The war, he went on, was “essentially a people’s contest. On the side of the Union, it is a struggle for maintaining in the world that form and substance of government whose leading object is to elevate the condition of men — to lift artificial weights from all shoulders — to clear the paths of laudable pursuit for all, to afford all an unfettered start, and a fair chance, in the race of life. . . . I am most happy to believe that the plain people understand and appreciate this.”
And Lincoln made sure they did. Here in the first summer of the war were the germs of the ideas and ideals that 28 months and tens of thousands of Union deaths later became the Gettysburg Address. But by the fall of 1863, those deaths had brought something new to Lincoln’s understanding and his language. The terrible reality of war’s suffering had come to require that the nation for which so much had been sacrificed be more than just a promise or a hope, even a “last, best hope.” At Gettysburg, Lincoln demanded that the uncountable number of lost lives be rendered purposeful, worth their expense of blood and pain. Now, in 1863, he chose active words such as “dedicate” and “resolve,” words far more compelling than “hope.”

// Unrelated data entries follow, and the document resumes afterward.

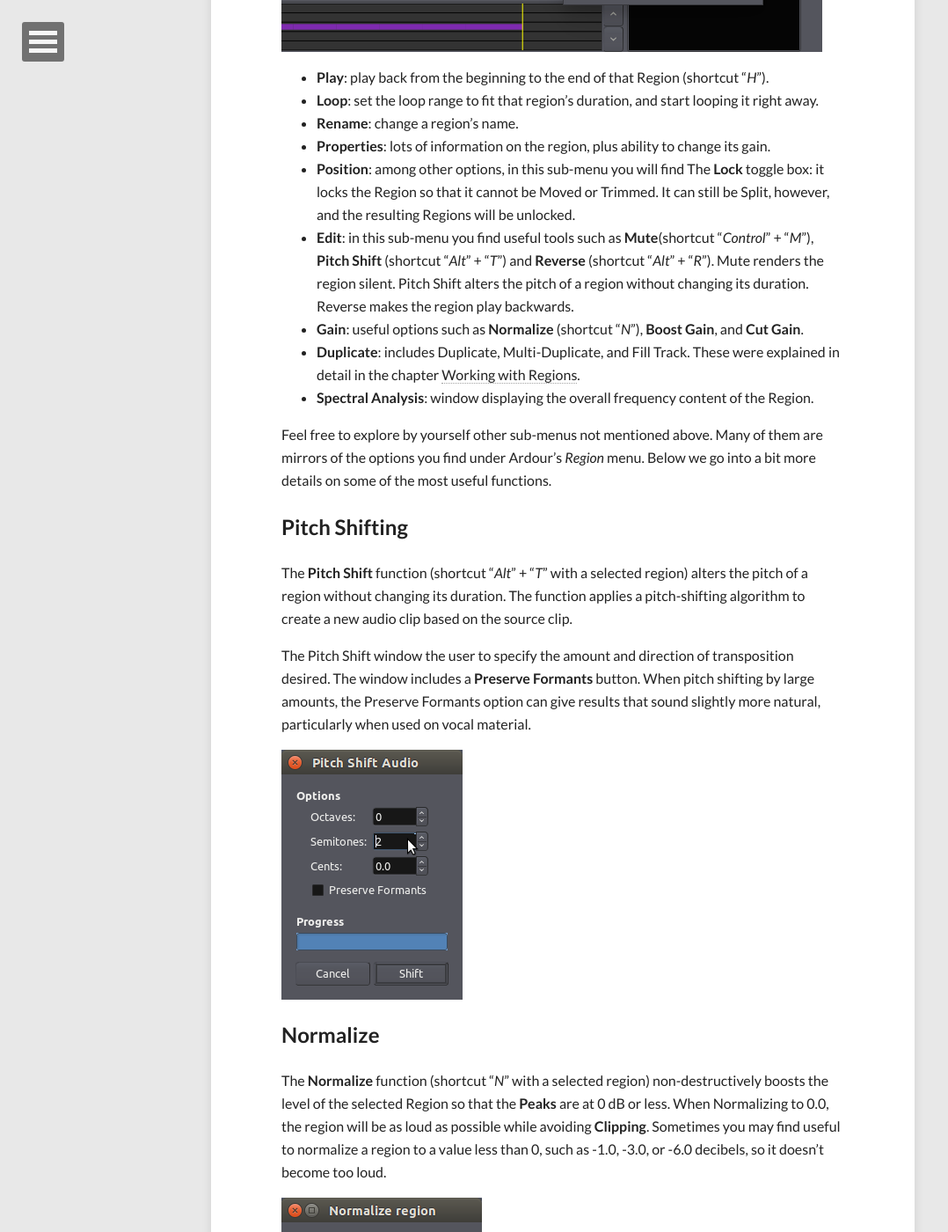
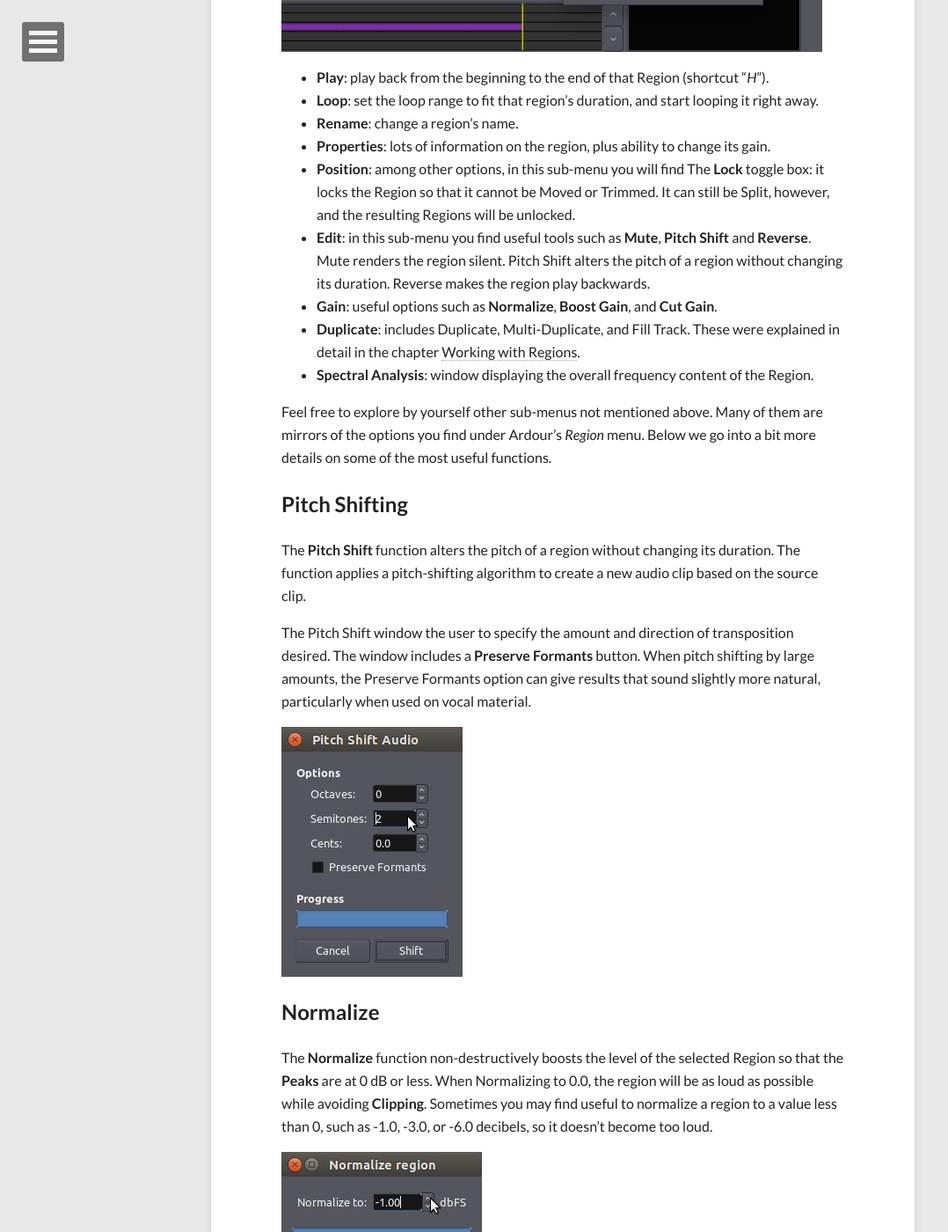
Before and after one commit to brunoruviaro/ardour4-tutorial, a Jekyll site: the page built from _posts/2014-08-21-further-region-operations.md, in a window 1280 px wide and 1400 px high, scrolled down 1107 px. Shown: the whole window at 88% size, without its empty margins (0-1078 px from the left). Built offline with Jekyll 4.4.1, drawn with Linux system fonts in a browser that asks for light colours; nearby versions of some CDN libraries; some of the changed text lies outside the part shown.

Commit message:
Remove Old Shortcuts for Region Operations

```diff
--- a/_posts/2014-08-21-further-region-operations.md
+++ b/_posts/2014-08-21-further-region-operations.md
@@ -34,13 +34,10 @@ accessible from these menus.
     Moved or Trimmed. It can still be Split, however, and the resulting
     Regions will be unlocked.
 -   **Edit**: in this sub-menu you find useful tools such as
-    **Mute**(shortcut "*Control*" + "*M*"), **Pitch Shift** (shortcut
-    "*Alt*" + "*T*") and **Reverse** (shortcut "*Alt*" + "*R*"). Mute
-    renders the region silent. Pitch Shift alters the pitch of a region
-    without changing its duration. Reverse makes the region play
-    backwards.
--   **Gain**: useful options such as **Normalize** (shortcut
-    "*N*"), **Boost Gain**, and **Cut Gain**.
+    **Mute**, **Pitch Shift** and **Reverse**. Mute renders the region
+    silent. Pitch Shift alters the pitch of a region without changing
+    its duration. Reverse makes the region play backwards.
+-   **Gain**: useful options such as **Normalize**, **Boost Gain**, and **Cut Gain**.
 -   **Duplicate**: includes Duplicate, Multi-Duplicate, and Fill Track.
     These were explained in detail in the chapter [Working with
     Regions](../working-with-regions).
@@ -54,10 +51,9 @@ useful functions.
 
 ## Pitch Shifting
 
-The **Pitch Shift** function (shortcut "*Alt*" + "*T*" with a selected region)
-alters the pitch of a region without changing its duration. The function
-applies a pitch-shifting algorithm to create a new audio clip based on
-the source clip.
+The **Pitch Shift** function alters the pitch of a region without
+changing its duration. The function applies a pitch-shifting algorithm
+to create a new audio clip based on the source clip.
 
 The Pitch Shift window the user to specify the amount and direction of
 transposition desired. The window includes a **Preserve Formants**
@@ -69,20 +65,19 @@ when used on vocal material.
 
 ## Normalize
 
-The **Normalize** function (shortcut "*N*" with a selected region)
-non-destructively boosts the level of the selected Region so that the
-**Peaks** are at 0 dB or less. When Normalizing to 0.0, the region will
-be as loud as possible while avoiding **Clipping**. Sometimes you may
-find useful to normalize a region to a value less than 0, such as -1.0,
--3.0, or -6.0 decibels, so it doesn't become too loud.
+The **Normalize** function non-destructively boosts the level of the
+selected Region so that the **Peaks** are at 0 dB or less. When Normalizing
+to 0.0, the region will be as loud as possible while avoiding **Clipping**.
+Sometimes you may find useful to normalize a region to a value less than 0,
+such as -1.0, -3.0, or -6.0 decibels, so it doesn't become too loud.
 
 ![normalize]({{ site.url }}/images/Ardour4_Normalize_Window.png)
 
 ## Reverse
 
-The **Reverse** function (shortcut "*Alt*" + "*R*") reverses the
-selected region of audio, in effect causing it to play backwards.
-Reversing a region creates a new audio file 'behind the scenes'.
+The **Reverse** function reverses the selected region of audio, in
+effect causing it to play backwards. Reversing a region creates a
+new audio file 'behind the scenes'.
 
 ## Operations on two or more selected Ranges
 
```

There must be a benefit, he insisted, for the price already paid, a benefit commensurate with the war’s terrible cost, a cost that at the outset no one had expected. With the sense of obligation in his juxtaposition of three uses of “shall” — “shall not have died in vain,” “shall have a new birth of freedom,” “shall not perish” — Lincoln conveyed the significance of the expanded purposes of the war. It was no longer just about the union, about national survival; it was now about a particular sort of union, a better, freer nation than those in 1861 could have imagined. The struggle had not begun as a war to end slavery; only gradually did emancipation emerge as a purpose of Union victory.
Lincoln urged his audience at Gettysburg to persevere in the “unfinished work” before them. Another fearful year and a half of war lay ahead, with yet again as many deaths to come. But Appomattox would not end the work he envisioned. It was the obligations of freedom and nationhood as well as those of war that he urged upon his audience. Seizing the full meaning of liberty and equality still lay ahead.

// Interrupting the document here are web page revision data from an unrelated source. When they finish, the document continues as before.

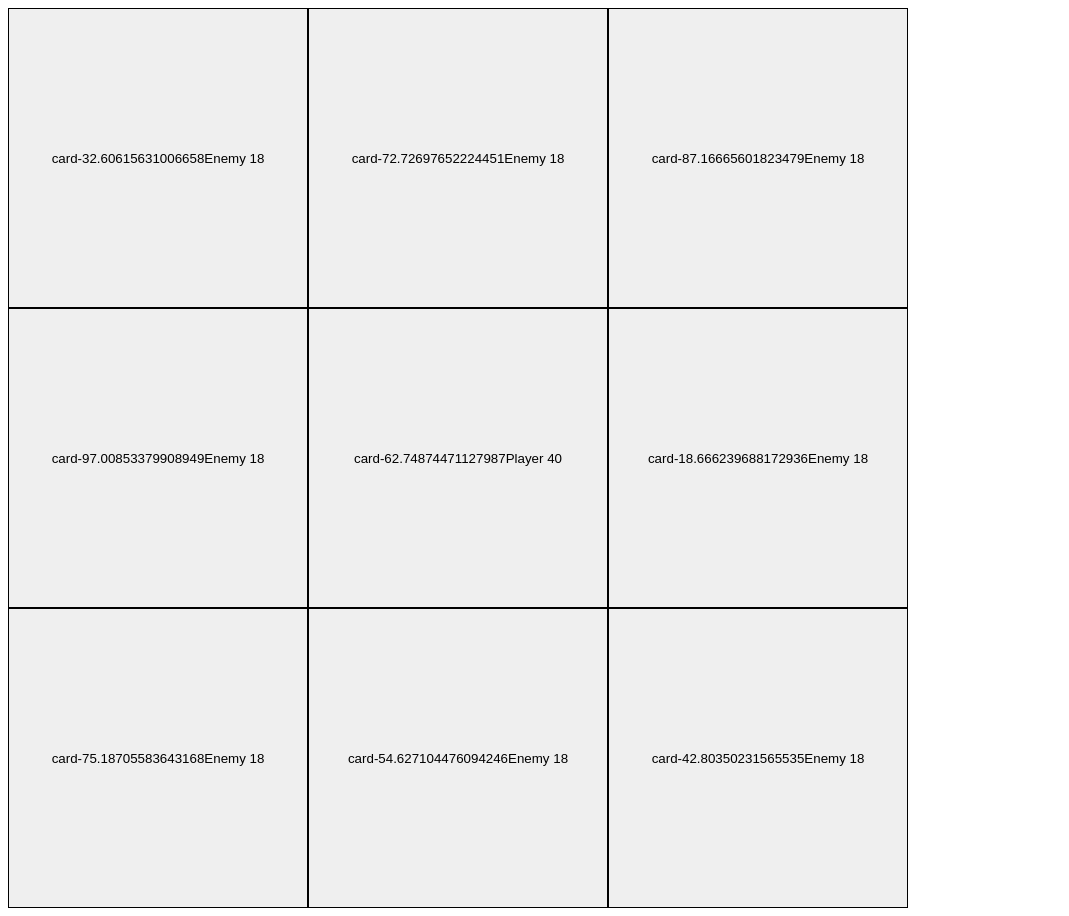
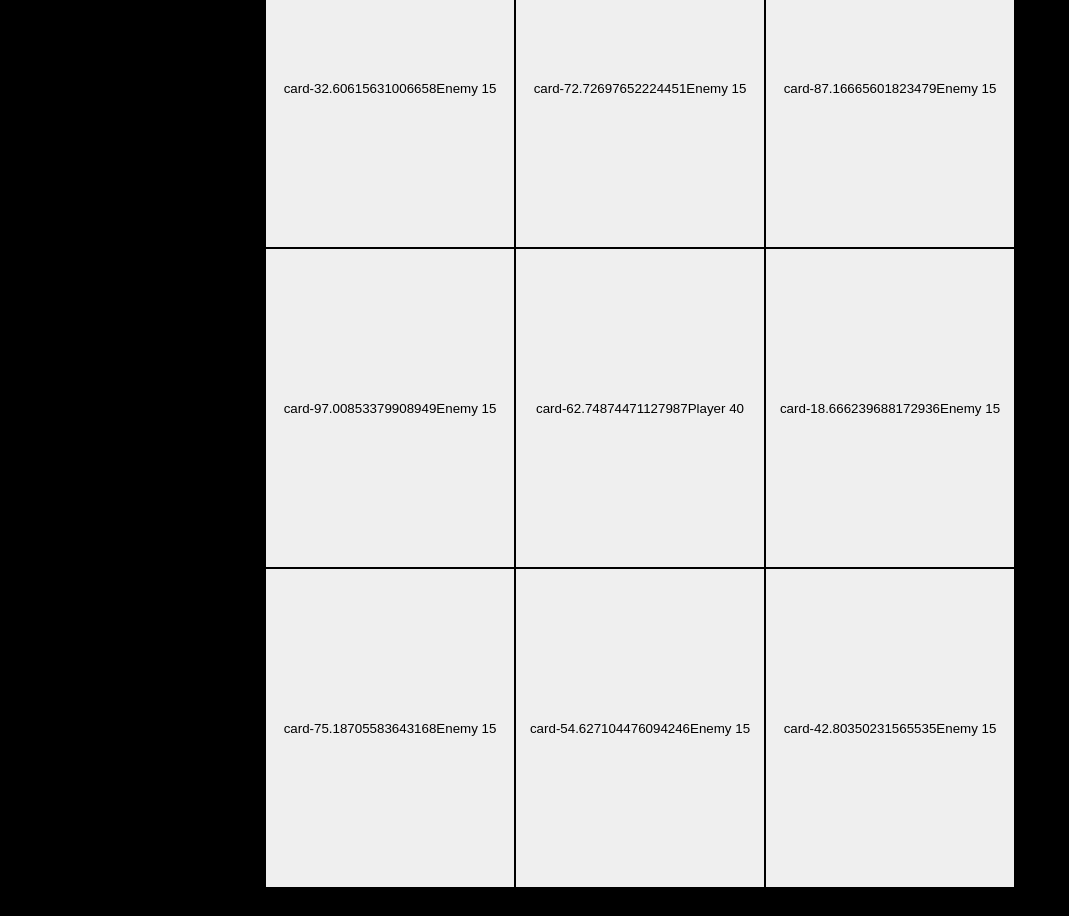
Before and after one commit to bourbakiii/dcf, a Vue app: page / in a window 1280 px wide. Shown: the whole page, without its empty margins (0-1069 px from the left). After the commit the page ends 888 px from the top, so only its background shows below. Built offline with nearby package versions, Linux system fonts and the light colour scheme.

Commit message:
modal lose & bugged coin tranform

```diff
--- a/src/App.vue
+++ b/src/App.vue
@@ -9,6 +9,13 @@
         :card="item"
       />
     </transition-group>
+    <transition name='modal-lose'>
+    <div v-if='player.health <= 0' class="modal-lose">
+      <div class="modal-lose__content">
+        Вы проиграли
+      </div>
+    </div>
+    </transition>
   </div>
 </template>
 
@@ -17,6 +24,7 @@ import Card from "./components/Card.vue";
 import generateMixin from "./mixins/generate.js";
 import typesMixin from "./mixins/types.js";
 import actionsMixin from "./mixins/actions.js";
+
 export default {
   components: { Card },
   mixins: [generateMixin, typesMixin, actionsMixin],
@@ -27,10 +35,18 @@ export default {
       points: 0,
     };
   },
+  watch: {
+    "player.health": {
+      handler(value) {
+        if(value<=0) console.log("ТЫ ПРОИГРАЛ");
+      },
+      deep: true,
+    },
+  },
 };
 </script>
+
 <style scoped>
-
 .cards-transition-enter {
   transform: rotateY(90deg);
   opacity: 0;
@@ -44,16 +60,38 @@ export default {
 .cards-transition-enter-active {
   transition: 0.3s;
 }
-.cards-transition-enter-active{
+.cards-transition-enter-active {
+  transition-delay: 0.3s;
+}
+
+
+.modal-lose-enter,.modal-lose-leave-to {
+  opacity: 0;
+}
+.modal-lose-leave-active,
+.modal-lose-enter-active {
+  transition: 0.3s;
+}
+.modal-lose-enter-active {
   transition-delay: 0.3s;
 }
 .app {
-  width: 900px;
-  height: 900px;
+  width: calc(250px * 3);
+  height: calc(320px * 3);
   background-color: grey;
   position: relative;
   display: flex;
 }
-.app__card {
+.modal-lose{
+  position: fixed;top:0px;left:0px;
+  width:100%;height:100%;
+  background-color: rgba(0,0,0,.3);
+  display: flex;align-items: center;justify-content: center;
+}
+.modal-lose__content{
+  background-color: white;
+  padding: 10px;
+  border-radius: 15px;
+  display: flex;justify-content: center;align-items: center;flex-direction: row;
 }
 </style>
--- /dev/null
+++ b/src/assets/css/style.css
@@ -0,0 +1,5 @@
+body{
+    height:100vh;
+    background-color: black;
+    display: flex;align-items: center;justify-content: center;
+}
--- a/src/components/Card.vue
+++ b/src/components/Card.vue
@@ -15,8 +15,8 @@ export default {
 <style scoped>
 .card {
   position: absolute;
-  width: 300px;
-  height: 300px;
+  width: 250px;
+  height: 320px;
   border: 1px solid black;
   transition: 0.5s;
   cursor: pointer;
--- a/src/main.js
+++ b/src/main.js
@@ -3,6 +3,8 @@ import Vue from 'vue'
 import store from './store/index.js'
 
 import App from './App.vue'
+
+import './assets/css/style.css';
 
 Vue.config.productionTip = false
 
--- a/src/mixins/actions.js
+++ b/src/mixins/actions.js
@@ -1,24 +1,34 @@
 export default {
     methods: {
         is_adjacent(card) {
-            return ((Math.abs(card.position.y - this.player.position.y) + Math.abs(card.position.x - this.player.position.x)) == this.$store.state.generals.size &&
-                Math.abs(card.position.y - this.player.position.y) <= this.$store.state.generals.size &&
-                Math.abs(card.position.x - this.player.position.x <= this.$store.state.generals.size))
+
+            return (
+                (
+                    (
+                        (Math.abs(card.position.y - this.player.position.y) + Math.abs(card.position.x - this.player.position.x)) == this.$store.state.generals.width
+                    )
+                    ||
+                    (
+                        (Math.abs(card.position.y - this.player.position.y) + Math.abs(card.position.x - this.player.position.x)) == this.$store.state.generals.height
+                    ) &&
+                    Math.abs(card.position.y - this.player.position.y) <= this.$store.state.generals.height &&
+                    Math.abs(card.position.x - this.player.position.x) <= this.$store.state.generals.width
+                ))
+
         },
         click(card) {
             if (card.type.type_name == 'Player') return;
-
             else if (card.type.type_name == 'Enemy') {
                 if (this.is_adjacent(card)) {
                     let card_health_buffer = card.health;
                     card.health = Math.max(0, card.health - this.player.health);
                     this.player.health = Math.max(0, this.player.health - card_health_buffer);
-                    if (card.health > 0) {
+                    if (card.health > 0)
                         this.switchCardsPositions(card, this.player);
-                    }
-                    else if (card.health == 0) {
-                        this.cards.splice(this.cards.map(el => el.id).indexOf(card.id), 1, this.newCoin({ health: card.start_health, position: card.position }));
-                    }
+
+                    else if (card.health == 0)
+                        this.cards.splice(this.cards.map(el => el.id).indexOf(card.id), 1, this.newCoin({ health: card.type.start_health, position: card.position }));
+
                 }
             }
             else if (card.type.type_name == 'Coin') {
@@ -27,7 +37,9 @@ export default {
                 this.cards.splice(this.cards.map(el => el.id).indexOf(card.id), 1, this.newCard({ position: { ...adjacent_cards[random_index].position } }))
                 adjacent_cards[random_index].position = { ...this.player.position }
                 this.player.position = { ...card.position }
-
+                this.$store.commit("generalsAction", state => {
+                    state.points += card.health;
+                });
             }
         },
         switchCardsPositions(card1, card2) {
--- a/src/mixins/generate.js
+++ b/src/mixins/generate.js
@@ -7,8 +7,8 @@ export default {
                 for (let index_column = 0; index_column < columns; index_column++) {
                     if (index_row == 1 && index_column == 1) continue;
                     const position = {
-                        x: this.$store.state.generals.size * index_column,
-                        y: this.$store.state.generals.size * index_row
+                        x: this.$store.state.generals.width * index_column,
+                        y: this.$store.state.generals.height * index_row
                     }
                     to_return.push(this.newCard({ position }));
                 }
@@ -16,7 +16,7 @@ export default {
             return to_return;
         },
         newPlayer() {
-            return this.newCard({ type: this.$store.state.types[0], position: { x: 300, y: 300 } });
+            return this.newCard({ type: this.$store.state.types[0], position: { x: this.$store.state.generals.width, y: this.$store.state.generals.height } });
         },
         newCard(to_concat) {
             let to_return = Object.assign({
--- a/src/mixins/types.js
+++ b/src/mixins/types.js
@@ -1,7 +1,14 @@
 export default {
     methods: {
         getRandomType() {
-            return this.$store.state.types[Math.floor(Math.random())*this.$store.state.types.length+1];
+            let random_type = this.$store.state.types[Math.floor(Math.random())*this.$store.state.types.length+1];
+            if(random_type.subtypes && random_type.subtypes.length)
+            {
+                random_type = Object.assign(random_type, random_type.subtypes[Math.floor(Math.random()*random_type.subtypes.length)]);
+                delete random_type.subtypes;
+            }
+
+            return random_type;
         }
     }
 }
--- a/src/store/modules/generals.js
+++ b/src/store/modules/generals.js
@@ -1,10 +1,11 @@
 export default {
     state: {
-        size: 300,
+        width: 250,
+        height:320,
         points: 0
     },
     mutations: {
-        action(state, action) {
+        generalsAction(state, action) {
             action(state);
         }
     }
--- a/src/store/modules/types.js
+++ b/src/store/modules/types.js
@@ -9,16 +9,42 @@ export default {
         {
             id: "type-1",
             type_name: "Enemy",
-            image: "enemy-image.png",
-            health_coefficient: 1.1,
-            min_health: Math.floor(Math.random()*20),
             after_card: null,
             after_money: false,
+            subtypes: [{
+                image: "enemy-1-image.png",
+                name: "Enemy №1",
+                min_health: Math.floor(Math.random() * 20),
+                start_health: 10,
+                health_coefficient: 1.1,
+
+            },
+            {
+                image: "enemy-2-image.png",
+                name: "Enemy №2",
+                start_health: 10,
+                min_health: Math.floor(Math.random() * 30),
+                health_coefficient: 1.1,
+            }]
         },
         {
             id: "type-2",
             type_name: "Coin",
             image: "coin-image.png",
             health: 10
+        },
+        {
+            id: "type-3",
+            type_name: "Bonus",
+            subtypes: [{
+                subtype_name: 'heal',
+                health: 10,
+                image: "heal-image.png",
+            },
+            {
+                subtype_name: 'poison',
+                health: 10,
+                image: "poison-image.png",
+            }]
         }]
 }
```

These are responsibilities that belong to us still. Yet on the 150th anniversary of Lincoln’s immortal speech, where is our stewardship of that legacy? After beginning a new fiscal year by shutting down the government, we are far from modeling to the world why our — or any — democracy should be viewed as the “best hope” for humankind. The world sees in the United States the rapid growth of inequality; the erosion of educational opportunity and social mobility that “afford all an unfettered start, and a fair chance, in the race of life”; the weakening of voting rights hard-won over a century of post-Reconstruction struggle.
Is this the nation, the “proposition” to which Lincoln demanded we be dedicated? We can never forget what brave Americans did at Gettysburg, and at Shiloh and Antietam and the Wilderness and on so many battlefields since. But is it not now altogether fitting and proper that we heed Lincoln’s exhortation and rededicate ourselves to honoring those dead by ensuring that government of the people, by the people, for the people, shall not perish from the Earth?
Drew Gilpin Faust, the Lincoln professor of history and president of Harvard University, is the author of This Republic of Suffering: Death and the American Civil War.